Semi-alba orchid hybrids have always enjoyed popularity. Cattleya (syn. Laeliocattleya) Persepolis (Kittiwake × Pegi Mayne), Cattleya (syn. Laeliocattleya) Shellie Compton (Stephen Oliver Fouraker × Good Fairy), Cattleya (syn. Laeliocattleya) Stephen Oliver Fouraker (Pegi Mayne × Enid) and Cattleya (syn. Laeliocattleya) Mildred Rives (Rita Renee × Bou Philippo) are among the semi-alba hybrid cattleya classics. There are numerous con-temporary hybrids as well. Some of the semi-alba cattleya hybrids have yellow coloration on the interior of the lip as well as occasional faint coloration on the floral segments.

The same may be said for the semi-alba phalaenopsis. Many growers find that the white Phalaenopsis and Doritaenopsis hybrids with red lips are among the most beautiful of all orchids. Indeed, a well-arranged cascade or spray of such blossoms is difficult to overlook. Other vandaceous orchids produce the semi-alba flower. The hybrid Vascostylis Five Friendships ‘Sweetheart’, FCC/AOS (Seng × Prapin), is an excellent example.

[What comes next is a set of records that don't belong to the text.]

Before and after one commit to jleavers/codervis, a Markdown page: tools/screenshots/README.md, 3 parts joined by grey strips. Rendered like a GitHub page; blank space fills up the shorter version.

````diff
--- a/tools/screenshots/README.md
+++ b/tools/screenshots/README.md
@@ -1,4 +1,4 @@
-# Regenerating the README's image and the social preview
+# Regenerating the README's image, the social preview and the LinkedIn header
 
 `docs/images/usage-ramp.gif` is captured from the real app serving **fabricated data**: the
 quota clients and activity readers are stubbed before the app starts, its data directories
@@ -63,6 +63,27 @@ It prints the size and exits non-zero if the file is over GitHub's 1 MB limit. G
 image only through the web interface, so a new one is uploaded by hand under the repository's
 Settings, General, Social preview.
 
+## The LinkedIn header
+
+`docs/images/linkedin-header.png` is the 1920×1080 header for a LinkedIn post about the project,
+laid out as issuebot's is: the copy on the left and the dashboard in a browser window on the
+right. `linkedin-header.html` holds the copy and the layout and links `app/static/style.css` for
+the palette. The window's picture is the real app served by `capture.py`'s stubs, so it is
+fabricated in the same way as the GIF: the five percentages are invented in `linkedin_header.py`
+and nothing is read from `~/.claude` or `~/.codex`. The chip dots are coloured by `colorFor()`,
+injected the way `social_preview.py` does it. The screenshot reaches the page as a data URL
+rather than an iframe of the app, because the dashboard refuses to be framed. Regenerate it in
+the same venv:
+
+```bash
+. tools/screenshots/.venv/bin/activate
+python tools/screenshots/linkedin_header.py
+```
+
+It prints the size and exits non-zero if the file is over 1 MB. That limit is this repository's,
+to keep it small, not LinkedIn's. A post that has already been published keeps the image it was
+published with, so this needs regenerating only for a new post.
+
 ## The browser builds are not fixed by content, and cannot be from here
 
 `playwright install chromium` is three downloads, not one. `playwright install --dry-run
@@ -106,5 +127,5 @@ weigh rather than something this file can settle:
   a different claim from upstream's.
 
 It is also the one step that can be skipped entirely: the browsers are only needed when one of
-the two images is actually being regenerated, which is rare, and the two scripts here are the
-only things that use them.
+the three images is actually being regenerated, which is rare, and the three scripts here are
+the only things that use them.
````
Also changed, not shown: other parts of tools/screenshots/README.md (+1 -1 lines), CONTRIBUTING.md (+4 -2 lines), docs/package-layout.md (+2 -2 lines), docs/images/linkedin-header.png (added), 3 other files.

Even more beautiful are well-grown semi-alba orchids, particularly some hybrids. Lots of pristine flowers with dark, contrasting lips of red or wine coloration make a dazzling sight. In displays, semi-alba flowers can be even more troubling than white flowers to place properly because their appearance can be so commanding. Often the best solution is to arrange them in proximity to the whites. Happily, it is a problem many orchid growers welcome, as the semi-alba orchid is among the most intriguing and popular of all.
 

Share on Social Media:  

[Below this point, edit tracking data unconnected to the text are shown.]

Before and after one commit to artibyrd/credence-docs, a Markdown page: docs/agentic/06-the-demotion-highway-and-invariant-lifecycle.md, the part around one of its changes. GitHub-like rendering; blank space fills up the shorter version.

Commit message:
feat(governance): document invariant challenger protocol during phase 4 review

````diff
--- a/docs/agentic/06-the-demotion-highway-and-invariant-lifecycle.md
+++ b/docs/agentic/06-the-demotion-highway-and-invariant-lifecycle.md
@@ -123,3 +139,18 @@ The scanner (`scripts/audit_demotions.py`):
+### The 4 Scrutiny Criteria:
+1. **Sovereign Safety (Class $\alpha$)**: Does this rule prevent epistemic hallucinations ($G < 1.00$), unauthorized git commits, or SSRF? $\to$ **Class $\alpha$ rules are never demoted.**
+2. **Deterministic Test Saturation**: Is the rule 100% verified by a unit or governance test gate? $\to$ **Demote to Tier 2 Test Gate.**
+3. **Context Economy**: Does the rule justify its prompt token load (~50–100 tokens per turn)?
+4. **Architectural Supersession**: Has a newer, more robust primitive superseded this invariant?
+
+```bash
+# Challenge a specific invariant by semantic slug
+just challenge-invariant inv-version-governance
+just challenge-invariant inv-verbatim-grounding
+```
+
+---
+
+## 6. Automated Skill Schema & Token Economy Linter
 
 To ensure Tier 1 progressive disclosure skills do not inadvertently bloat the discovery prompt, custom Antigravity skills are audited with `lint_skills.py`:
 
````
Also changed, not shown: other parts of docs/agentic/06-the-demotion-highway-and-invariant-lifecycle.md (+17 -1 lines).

New Topics

  1. Shannon Gardea asked question NELLY ISLER in category General Discussion
  2. John Urey asked question Blooming Stenglottis Venus “jamboree “ in category General Discussion
  3. Claudia Young asked question RO system in category General Discussion
  4. Roberto Lizama asked question Help to identify in category General Discussion
  5. Tatjana Opekunova asked question Cattleya new roots and Flower buds in category Cattleya Alliance

New Comments

  1. Carol Holdren commented on member plant Bc. Morning Glory by Chris Siolo
  2. R .Benson commented on member plant Kir. New Hybrid (Fred Clarke) SVO9831 by R .Benson
  3. Carol Holdren commented on topic "Blooming Stenglottis Venus “jamboree “" by John Urey
  4. Jeanne Uzar Hudson commented on member plant Lc. Canhamiana var. coerulea 'Cobalt' by Jeanne Uzar Hudson
  5. Jeanne Uzar Hudson commented on member plant Sns. gemmata by Jeanne Uzar Hudson
  6. Stefan Neher commented on topic "Orchid roots .com site?" by Mary Lane
  7. Kevin Barry commented on member plant Bul. Tammie Sue Pernas by Tony Pernas
  8. Linda Hartman commented on member plant Ctt. Final Blue by Linda Hartman
  9. Kevin Bergeson commented on member plant Paph. rothschildianum by Kevin Bergeson
  10. Carol Holdren commented on topic "recently purchased orchid shows unstoppable roots " by David George
  11. Michael Makio commented on orchid V. Beatrice Makio
  12. Carol Holdren commented on topic "shorter stem with less vigorous blooms" by katherine mott
  13. Carol Holdren commented on topic "need info on yellow bird" by Glenda Ratliff
  14. Carol Holdren commented on topic "Looking to join an orchid club." by Paula Milano
  15. Jeanne Uzar Hudson commented on topic "Repotting Large Cattleyas" by Jeanne Uzar Hudson
  16. Jeanne Uzar Hudson commented on member plant Paph. malipoense by Jeanne Uzar Hudson
  17. William Gorski commented on topic "how difficult is it growing from seed" by kevan gregory
  18. Carol Holdren commented on topic "Information " by Carmen Britton
  19. Carol Holdren commented on member plant C. lueddemanniana var. Coerulea, Venosa by Paulo Fiuza
  20. Jeanne Uzar Hudson commented on topic "Banrot 40WP" by Therese Stecher